The 42 nd Toronto film festival was notable for its strong appearance of female aptitude not least an adorable coming-of-age humor directed against Greta Gerwig
It may not have the glamour and sense of opportunity of Cannes, the romance of Venice or the boutique cliquishness of Telluride, but for sheer volume and scope, the Toronto international film gala( or Tiff, to give it its perkily approachable abbreviation) is hard to beat. Even having cut its programme by 20% this year( about 60 films fewer than previous instalments ), Toronto is a monster of an event.
This signifies several acts. The first, and least accepted, of these is queues. Miles of them, snaking around the streets of the city for cubes and be administered by systems that border on the Kafkaesque. Punters join them automatically, sometimes without knowing what they are waiting for. But the queues are there for a rationale, which brings us to the second point: the sheer number of sound designations.
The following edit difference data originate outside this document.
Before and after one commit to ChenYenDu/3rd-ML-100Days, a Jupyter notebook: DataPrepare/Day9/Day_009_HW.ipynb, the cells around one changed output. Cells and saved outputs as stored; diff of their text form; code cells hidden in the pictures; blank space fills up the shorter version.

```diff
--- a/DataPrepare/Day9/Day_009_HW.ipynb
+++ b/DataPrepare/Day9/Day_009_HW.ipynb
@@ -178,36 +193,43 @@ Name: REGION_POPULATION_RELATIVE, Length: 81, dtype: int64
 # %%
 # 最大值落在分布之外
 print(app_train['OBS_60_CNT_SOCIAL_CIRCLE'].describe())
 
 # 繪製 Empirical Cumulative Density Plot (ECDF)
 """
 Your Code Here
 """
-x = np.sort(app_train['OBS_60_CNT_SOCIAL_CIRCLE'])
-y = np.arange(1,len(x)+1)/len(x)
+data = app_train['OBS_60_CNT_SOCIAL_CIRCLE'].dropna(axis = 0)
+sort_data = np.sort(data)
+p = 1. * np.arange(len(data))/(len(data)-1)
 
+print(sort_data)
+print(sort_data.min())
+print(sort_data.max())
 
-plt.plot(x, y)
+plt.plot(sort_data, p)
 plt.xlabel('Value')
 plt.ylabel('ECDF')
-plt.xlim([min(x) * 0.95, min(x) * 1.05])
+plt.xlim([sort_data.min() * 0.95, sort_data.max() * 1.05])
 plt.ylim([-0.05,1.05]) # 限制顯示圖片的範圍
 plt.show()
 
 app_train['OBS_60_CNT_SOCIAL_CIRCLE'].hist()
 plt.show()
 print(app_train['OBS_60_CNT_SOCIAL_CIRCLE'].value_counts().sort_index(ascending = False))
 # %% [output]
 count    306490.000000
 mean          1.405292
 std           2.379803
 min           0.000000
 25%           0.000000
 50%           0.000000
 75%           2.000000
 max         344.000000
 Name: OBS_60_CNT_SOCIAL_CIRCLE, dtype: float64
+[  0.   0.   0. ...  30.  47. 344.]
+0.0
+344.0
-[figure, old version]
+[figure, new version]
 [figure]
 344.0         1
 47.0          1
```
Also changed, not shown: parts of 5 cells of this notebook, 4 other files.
The timing of Toronto and its length means that it is an ideal platform on which to test whether a cachet claim has the legs to make it a competitor in the awards race.
Early manifestations suggest that it’s going to be another hard-fought combat in the best actress category, with a money of meaty, female-driven narrations. And the crowd-pleasing Battle of the Sexes , the latest from the Little Miss Sunshine aiming duo of Valerie Faris and Jonathan Dayton, is top of the list. Starring Emma Stone as tennis musician Billie Jean King, the film tells the story of the much-publicised 1973 tennis match between King and ex-champion, and self-proclaimed male-chauvinist boar, Bobby Riggs( Steve Carell, all tragicomic bluster and condescension ). But more than that it’s a love story, in which King, hopelessly smitten with hairdresser Marilyn( Andrea Riseborough ), comes to expressions with her own virility. Stone is terrific, rendering King a steely sweetness and a disarming vulnerability. And while some of the overt antediluvian sexism from the commentators reaped audible gasp from the audience, the themes- equal remunerate and equal opportunities for women, LGBT acceptance in boast- persist depressingly timely.
Another powerhouse female lead-in comes from Jessica Chastain, playing the eponymous central capacity in Aaron Sorkin’s directorial debut, Molly’s Game . This is pretty much the archetypal Sorkin project- a slick firework parade of showy talk and jostling ideas and a main reference with a banter that Chastain manipulates like a switchblade knife. Based on a real-life reputation, Molly is a former Olympic-standard skier made hostess of unlicensed, high-stakes poker games, who ascertains herself at the center of an FBI investigation. While Sorkin indulges in a few too many self-congratulatory segues and prosper, as long as Chastain is on screen- and she’s rarely off- the movie has a crackling power and propulsive drive.